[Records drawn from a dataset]
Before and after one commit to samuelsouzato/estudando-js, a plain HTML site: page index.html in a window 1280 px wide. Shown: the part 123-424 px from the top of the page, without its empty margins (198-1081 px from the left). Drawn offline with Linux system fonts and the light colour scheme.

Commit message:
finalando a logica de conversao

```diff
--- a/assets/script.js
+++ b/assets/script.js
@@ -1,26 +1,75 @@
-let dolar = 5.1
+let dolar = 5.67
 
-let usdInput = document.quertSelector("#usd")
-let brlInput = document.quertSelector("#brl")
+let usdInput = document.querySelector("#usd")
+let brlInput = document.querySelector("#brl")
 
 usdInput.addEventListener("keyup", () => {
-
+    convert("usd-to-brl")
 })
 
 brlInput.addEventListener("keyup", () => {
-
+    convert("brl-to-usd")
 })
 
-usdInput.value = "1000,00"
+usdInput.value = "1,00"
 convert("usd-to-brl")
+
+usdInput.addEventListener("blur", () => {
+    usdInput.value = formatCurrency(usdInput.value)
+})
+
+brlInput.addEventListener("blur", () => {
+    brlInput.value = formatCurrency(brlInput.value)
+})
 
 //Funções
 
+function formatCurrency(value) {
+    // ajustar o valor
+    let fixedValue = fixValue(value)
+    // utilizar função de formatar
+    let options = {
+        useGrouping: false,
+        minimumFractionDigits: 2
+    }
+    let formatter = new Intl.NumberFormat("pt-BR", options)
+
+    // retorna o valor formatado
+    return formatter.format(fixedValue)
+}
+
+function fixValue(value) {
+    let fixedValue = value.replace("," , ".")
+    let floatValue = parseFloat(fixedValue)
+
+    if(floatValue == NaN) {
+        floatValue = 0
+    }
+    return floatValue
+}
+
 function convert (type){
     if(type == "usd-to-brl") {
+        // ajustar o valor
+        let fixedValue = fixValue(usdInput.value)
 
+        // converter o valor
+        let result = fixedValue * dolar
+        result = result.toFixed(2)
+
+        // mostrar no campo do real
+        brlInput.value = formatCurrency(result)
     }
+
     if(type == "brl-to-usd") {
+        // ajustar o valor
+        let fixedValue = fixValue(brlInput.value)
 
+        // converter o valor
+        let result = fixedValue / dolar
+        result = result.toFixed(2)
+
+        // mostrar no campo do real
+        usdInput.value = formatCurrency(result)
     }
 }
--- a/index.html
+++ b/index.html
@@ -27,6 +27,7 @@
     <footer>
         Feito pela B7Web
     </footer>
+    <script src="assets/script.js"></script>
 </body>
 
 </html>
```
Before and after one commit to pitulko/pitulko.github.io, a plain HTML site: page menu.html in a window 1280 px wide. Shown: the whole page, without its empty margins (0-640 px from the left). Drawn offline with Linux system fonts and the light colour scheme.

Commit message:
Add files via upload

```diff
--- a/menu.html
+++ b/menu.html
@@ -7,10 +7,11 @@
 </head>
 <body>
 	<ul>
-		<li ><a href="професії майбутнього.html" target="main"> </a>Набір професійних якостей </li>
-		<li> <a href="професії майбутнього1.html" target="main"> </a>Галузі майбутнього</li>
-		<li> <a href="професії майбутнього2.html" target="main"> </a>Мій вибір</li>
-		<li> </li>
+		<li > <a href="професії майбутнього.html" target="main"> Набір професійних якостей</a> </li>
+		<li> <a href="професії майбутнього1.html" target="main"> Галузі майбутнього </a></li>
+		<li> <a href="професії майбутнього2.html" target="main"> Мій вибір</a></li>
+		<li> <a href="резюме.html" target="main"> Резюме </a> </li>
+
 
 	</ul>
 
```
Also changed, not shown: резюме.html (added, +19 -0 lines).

(Exercise prompt):
Reproduce each line above without any alteration.

(Answer to the problem):
Before and after one commit to samuelsouzato/estudando-js, a plain HTML site: page index.html in a window 1280 px wide. Shown: the part 123-424 px from the top of the page, without its empty margins (198-1081 px from the left). Drawn offline with Linux system fonts and the light colour scheme.

Commit message:
finalando a logica de conversao

```diff
--- a/assets/script.js
+++ b/assets/script.js
@@ -1,26 +1,75 @@
-let dolar = 5.1
+let dolar = 5.67
 
-let usdInput = document.quertSelector("#usd")
-let brlInput = document.quertSelector("#brl")
+let usdInput = document.querySelector("#usd")
+let brlInput = document.querySelector("#brl")
 
 usdInput.addEventListener("keyup", () => {
-
+    convert("usd-to-brl")
 })
 
 brlInput.addEventListener("keyup", () => {
-
+    convert("brl-to-usd")
 })
 
-usdInput.value = "1000,00"
+usdInput.value = "1,00"
 convert("usd-to-brl")
+
+usdInput.addEventListener("blur", () => {
+    usdInput.value = formatCurrency(usdInput.value)
+})
+
+brlInput.addEventListener("blur", () => {
+    brlInput.value = formatCurrency(brlInput.value)
+})
 
 //Funções
 
+function formatCurrency(value) {
+    // ajustar o valor
+    let fixedValue = fixValue(value)
+    // utilizar função de formatar
+    let options = {
+        useGrouping: false,
+        minimumFractionDigits: 2
+    }
+    let formatter = new Intl.NumberFormat("pt-BR", options)
+
+    // retorna o valor formatado
+    return formatter.format(fixedValue)
+}
+
+function fixValue(value) {
+    let fixedValue = value.replace("," , ".")
+    let floatValue = parseFloat(fixedValue)
+
+    if(floatValue == NaN) {
+        floatValue = 0
+    }
+    return floatValue
+}
+
 function convert (type){
     if(type == "usd-to-brl") {
+        // ajustar o valor
+        let fixedValue = fixValue(usdInput.value)
 
+        // converter o valor
+        let result = fixedValue * dolar
+        result = result.toFixed(2)
+
+        // mostrar no campo do real
+        brlInput.value = formatCurrency(result)
     }
+
     if(type == "brl-to-usd") {
+        // ajustar o valor
+        let fixedValue = fixValue(brlInput.value)
 
+        // converter o valor
+        let result = fixedValue / dolar
+        result = result.toFixed(2)
+
+        // mostrar no campo do real
+        usdInput.value = formatCurrency(result)
     }
 }
--- a/index.html
+++ b/index.html
@@ -27,6 +27,7 @@
     <footer>
         Feito pela B7Web
     </footer>
+    <script src="assets/script.js"></script>
 </body>
 
 </html>
```
Before and after one commit to pitulko/pitulko.github.io, a plain HTML site: page menu.html in a window 1280 px wide. Shown: the whole page, without its empty margins (0-640 px from the left). Drawn offline with Linux system fonts and the light colour scheme.

Commit message:
Add files via upload

```diff
--- a/menu.html
+++ b/menu.html
@@ -7,10 +7,11 @@
 </head>
 <body>
 	<ul>
-		<li ><a href="професії майбутнього.html" target="main"> </a>Набір професійних якостей </li>
-		<li> <a href="професії майбутнього1.html" target="main"> </a>Галузі майбутнього</li>
-		<li> <a href="професії майбутнього2.html" target="main"> </a>Мій вибір</li>
-		<li> </li>
+		<li > <a href="професії майбутнього.html" target="main"> Набір професійних якостей</a> </li>
+		<li> <a href="професії майбутнього1.html" target="main"> Галузі майбутнього </a></li>
+		<li> <a href="професії майбутнього2.html" target="main"> Мій вибір</a></li>
+		<li> <a href="резюме.html" target="main"> Резюме </a> </li>
+
 
 	</ul>
 
```
Also changed, not shown: резюме.html (added, +19 -0 lines).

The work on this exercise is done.